Aesthetics such as picking colors and shades for your teeth and mechanical solutions such as the bonding strength, hardness, and corrosive resistance of materials are not the only information that is needed when “building the house” in our patients’ mouths.
Biological considerations mean doing everything possible to provide a safe and predictable outcome in the dental treatment offered to patients. For example, we check the compatibility of dental materials before they are placed in one’s mouth.
Picking the most suitable materials can help avoid creating situations of “hard to discover” sensitivities by an individual to the dental materials. These sensitivities can range from mild irritations to extreme reactions such as long term illness, dysfunction, or damage. As new and complex materials are continually developed, the impact that these materials present upon an individual’s body chemistry must be considered.
Materials Reactivity Testing (MRT) is a very accurate and comprehensive clinical blood test that screens for individual systemic sensitivity to bio-materials through antibody detection.
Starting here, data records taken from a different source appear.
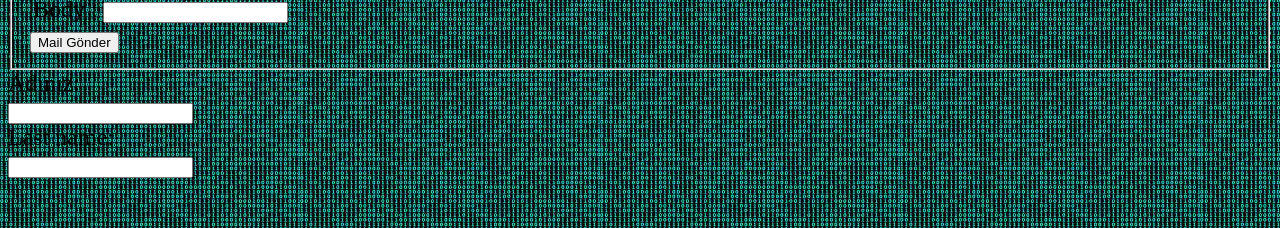
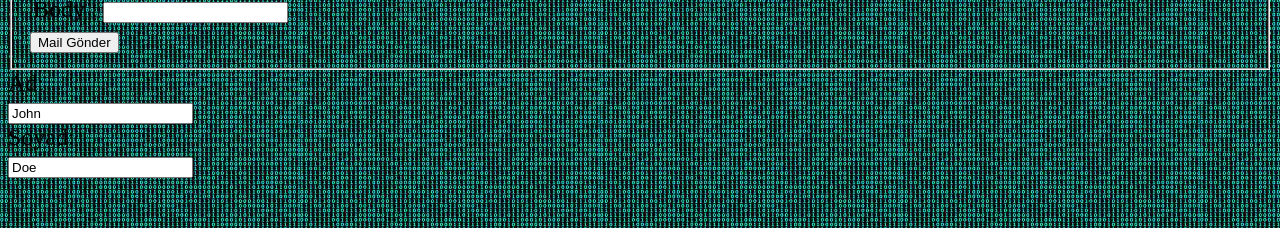
Before and after one commit to cinar06/cinar.github.io, a plain HTML site: page index.html in a window 1280 px wide. Shown: the part 394-622 px from the top of the page. Drawn offline with Linux system fonts and the light colour scheme.

Commit message:
Add files via upload

```diff
--- a/index.html
+++ b/index.html
@@ -41,13 +41,9 @@
         <input type="submit" value="Mail Gönder" />
     </fieldset>
 <form>
-    <label for="Ad">Adınız:</label><br>
-    <input type="text" id ="Ad" name="Ad" /><br />
-    <label for="lname">Last name:</label><br>
-    <input type="text" id="lname" name="lname">
-</form>
-
-
-
+  <label for="fname">Ad:</label><br>
+  <input type="text" id="fname" name="fname" value="John"><br>
+  <label for="lname">Soyad:</label><br>
+  <input type="text" id="lname" name="lname" value="Doe">
 </form>
 </html>
```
This testing is intended to be a screening system to differentiate potentially unsafe materials (those containing components for which the patient has existing systemic sensitivity) from more desirable materials which show no evidence of any current sensitivity issues. (It is not a means of specific diagnosis or prognosis of any disease or condition.)
Over the last 5 years we’ve compiled a list of dental materials, which we use in our office, that we’ve found have a high compatibility rating based on thousands of MRT laboratory test reports.
Any dental material used in our office that we label as “compatible” means that, on the basis of data from more than 46,000 patients, approximately 92% – 99% of the time these materials are shown as suitable according to the MRT for the respective product.
When it comes to taking care of your health, why should your mouth be any less important than the rest of your body? Don’t be afraid to ask your dentist questions about the materials being used in your mouth. Be informed. Educate yourself about these unique and exciting developments that are occurring in the field of biological dentistry.
Hi, my husband has some concern about the new material that may replace my amalgrams. I found this article, “Should you be concerned about BPA being released from “white” fillings or sealants? BPA, of course, is a concern. It’s a known endocrine disruptor that may contribute to physical and neurological problems during early developmental stages in a person’s life. Research has also shown it to interfere with proper thyroid function and possibly be carcinogenic. And a few years ago, a paper published in Pediatrics confirmed that it is, in fact, released from some dental materials.
Yet concerns were dismissed. The amount of BPA released was negligible, said the researchers, and could be reduced through certain chairside practices. However, when another study in the same journal suggested a link between BPA in dental materials and behavioral issues in children, along with stainless steel. Yet this study didn’t measure BPA at all.
What about the material you use in the white composite that put in your fillings? I will also call tomorrow and ask a couple of other questions my husband may have. Thank you
While many composite resins contain BPA and related compounds, not all do. There are BPA-free options available, and biocompatibility testing helps us refine choices even further.
We’re familiar with the article you quote, and there was a follow-up that goes into the matter in some detail: https://www.biologicaldentist.com/3102/bpa-tooth-colored-composite-fillings/
Do give our front desk a call. They’ll be happy to speak with you about your concerns in detail.